Petitioner has presented no excuse for the delay other than he was unaware of his right to appeal. Except in unusual circumstances, ignorance of the appeal process is not a sufficient basis to excuse a delay in commencing an appeal (Appeal of Houghton, 38 Ed Dept Rep 777, Decision No. 14,141). I find no unusual circumstances in this case. Accordingly, the appeal is dismissed as untimely.

Even if the appeal had been timely, I would nevertheless dismiss it on the merits. Pursuant to Education Law "1709(3), boards of education have broad authority to prescribe the course of study by which pupils shall be graded and classified and to regulate the admission of pupils and their transfer from one class or department to another as their scholarship warrants. Consistent with that authority is the power to place students (Appeal of Reid, 32 Ed Dept Rep 587, Decision No. 12,922; Appeal of Kendrick, 32 id. 464, Decision No. 12,887). The Commissioner will not substitute his judgment for that of a board of education with respect to student placement, absent evidence that the board has acted in an illegal, arbitrary or capricious manner (Appeal of Reid, supra; Appeal of Kendrick, supra).

Based on my review of the record, I find that respondent has not acted arbitrarily or capriciously.
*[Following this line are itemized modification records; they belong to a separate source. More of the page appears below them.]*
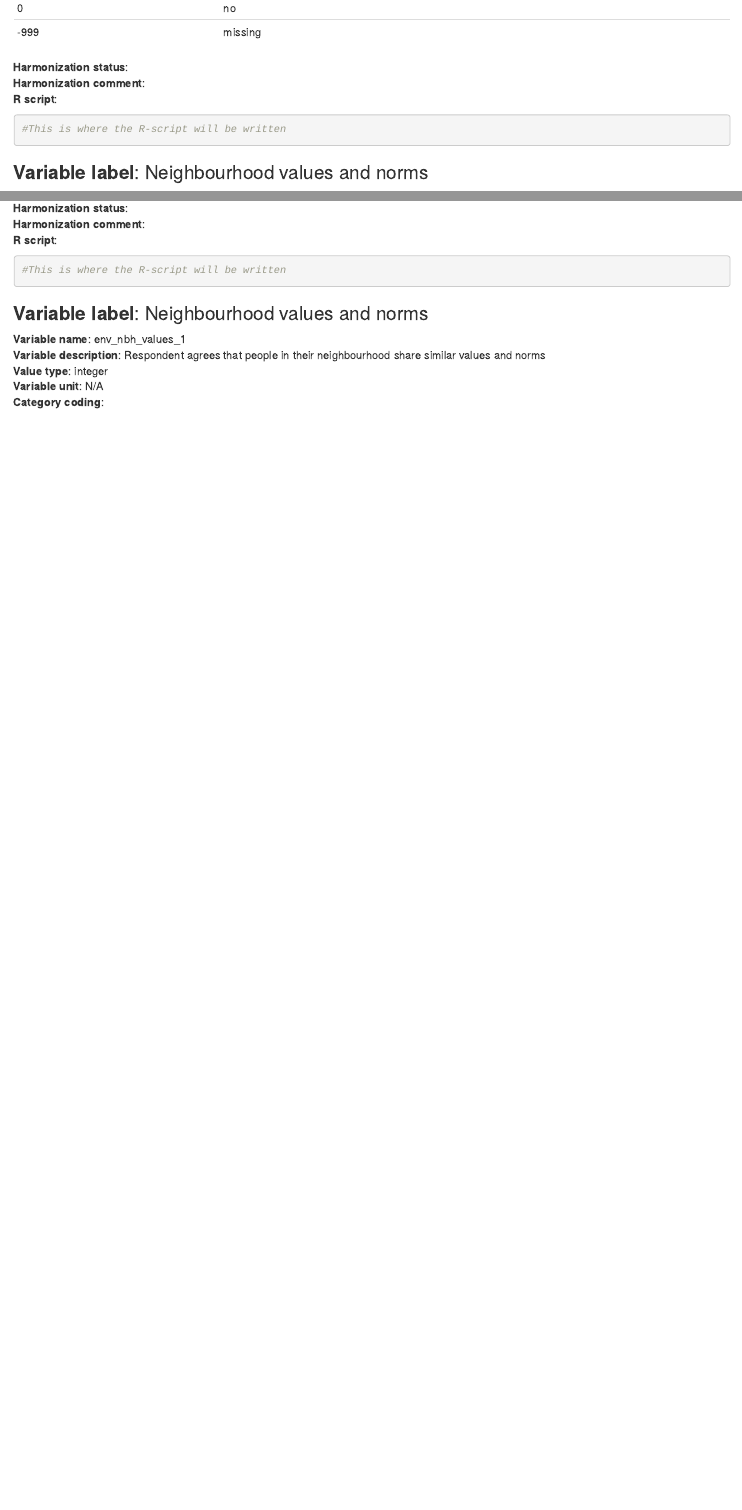
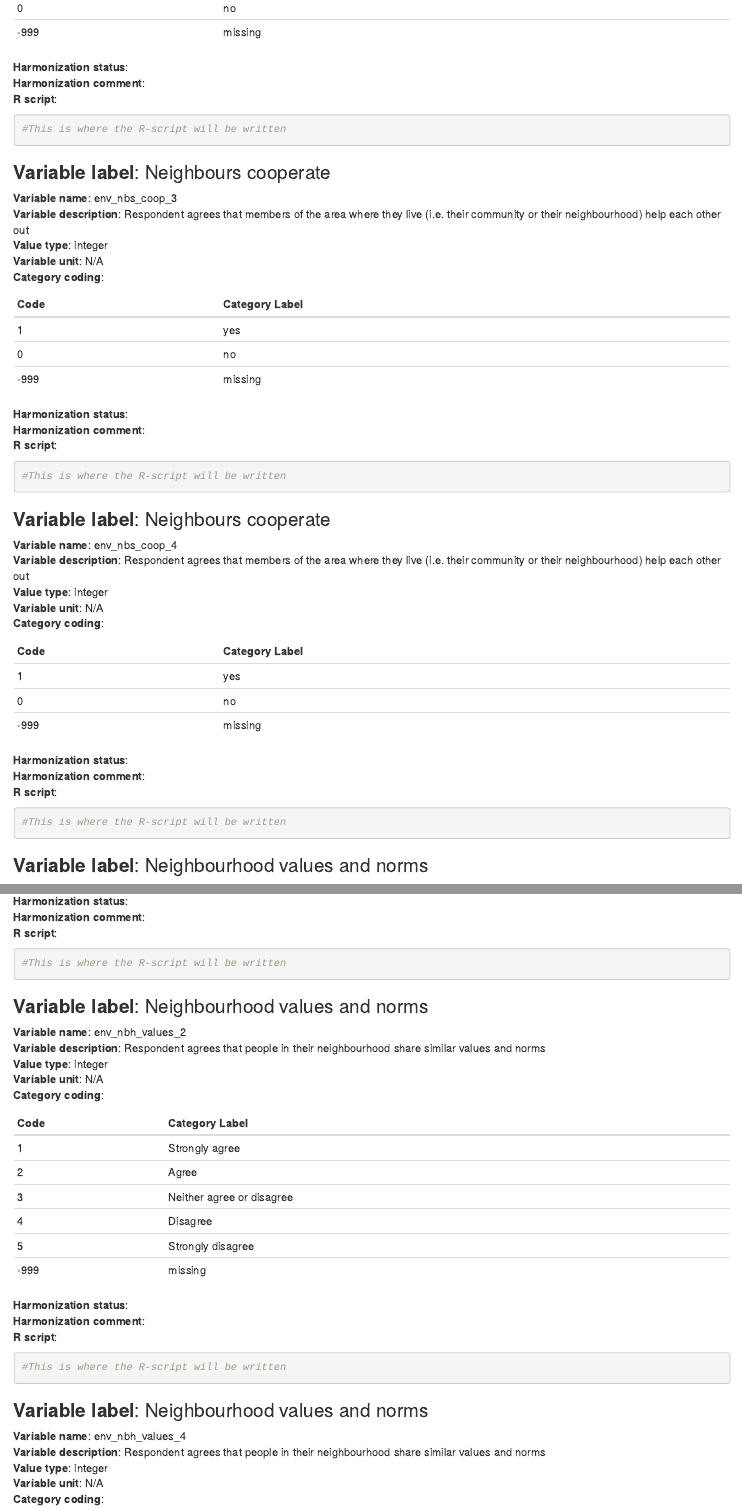
Before and after one commit to mindmap-cities/perceptions_urban_env, an R Markdown document (ENV_DS.Rmd): the page in a window 1100 px wide, from 9000 px down, and a second part further down, joined at a grey line. Rendered offline with R 4.5, knitr and Pandoc, with nearby package versions.

Commit message:
Update ENV_DS.Rmd
fixed nr of FUs for values and norms variable and the ppl are willing to help each other variable

````diff
--- a/ENV_DS.Rmd
+++ b/ENV_DS.Rmd
@@ -433,6 +433,46 @@ output: html_document
 #This is where the R-script will be written
 
 ```
+### **Variable label**: Neighbours cooperate
+**Variable name**: env_nbs_coop_3
+**Variable description**: Respondent agrees that members of the area where they live (i.e. their community or their neighbourhood) help each other out
+**Value type**: integer
+**Variable unit**: N/A
+**Category coding**:
+
+**Code** | **Category Label**
+------------- | -------------
+1 | yes
+0 | no
+-999 | missing
+
+**Harmonization status**:
+**Harmonization comment**:
+**R script**:
+```{r, echo=TRUE}
+#This is where the R-script will be written
+
+```
+### **Variable label**: Neighbours cooperate
+**Variable name**: env_nbs_coop_4
+**Variable description**: Respondent agrees that members of the area where they live (i.e. their community or their neighbourhood) help each other out
+**Value type**: integer
+**Variable unit**: N/A
+**Category coding**:
+
+**Code** | **Category Label**
+------------- | -------------
+1 | yes
+0 | no
+-999 | missing
+
+**Harmonization status**:
+**Harmonization comment**:
+**R script**:
+```{r, echo=TRUE}
+#This is where the R-script will be written
+
+```
 
 ### **Variable label**: Neighbourhood values and norms
 **Variable name**: env_nbh_values_0
@@ -459,7 +499,30 @@ output: html_document
 ```
 
 ### **Variable label**: Neighbourhood values and norms
-**Variable name**: env_nbh_values_1
+**Variable name**: env_nbh_values_2
+**Variable description**: Respondent agrees that people in their neighbourhood share similar values and norms
+**Value type**: integer
+**Variable unit**: N/A
+**Category coding**:
+
+**Code** | **Category Label**
+------------- | -------------
+1 | Strongly agree
+2 | Agree
+3 | Neither agree or disagree
+4 | Disagree
+5 | Strongly disagree
+-999 | missing
+
+**Harmonization status**:
+**Harmonization comment**:
+**R script**:
+```{r, echo=TRUE}
+#This is where the R-script will be written
+
+```
+### **Variable label**: Neighbourhood values and norms
+**Variable name**: env_nbh_values_4
 **Variable description**: Respondent agrees that people in their neighbourhood share similar values and norms
 **Value type**: integer
 **Variable unit**: N/A
````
Under respondent's policy, a student is selected for ninth grade Honors English based on a certain standardized test score, IQ score, the student’s grades in eighth grade English, and a teacher’s recommendation which is predicated in part on the student’s participation in class.

Prior Commissioner’s decisions have held that standardized test scores may be used as part of the screening criteria for determining a student’s eligibility for enrichment programs as long as the standardized test scores are not the sole criteria (Appeal of Reid, supra; Appeal of Alexandreena D., 30 Ed Dept Rep 203, Decision No. 12,433 and 30 id. 462, Decision No. 12,536). The use of teacher recommendations as part of the screening criteria has also been held to be permissible (Appeal of Reid, supra;Appeal of DiMicelli, 28 Ed Dept Rep 327, Decision No. 12,125). Accordingly, I do not find respondent's use of standardized test scores, IQ scores, mid-year grades and teacher recommendations, which are based in part on objective criteria, to be arbitrary or capricious.

Nor do I find any evidence in the record that respondent treated Christina unfairly or discriminated against her. In an appeal to the Commissioner, the petitioner has the burden of demonstrating a clear legal right to the relief requested and the burden of establishing the facts upon which petitioner seeks relief (8 NYCRR " 275.10; Appeal of Logan, 38 Ed Dept Rep 694, Decision No. 14,120). Petitioner has not met his burden of showing unfair treatment or discrimination.

In light of this disposition, I will not address the parties’ remaining contentions.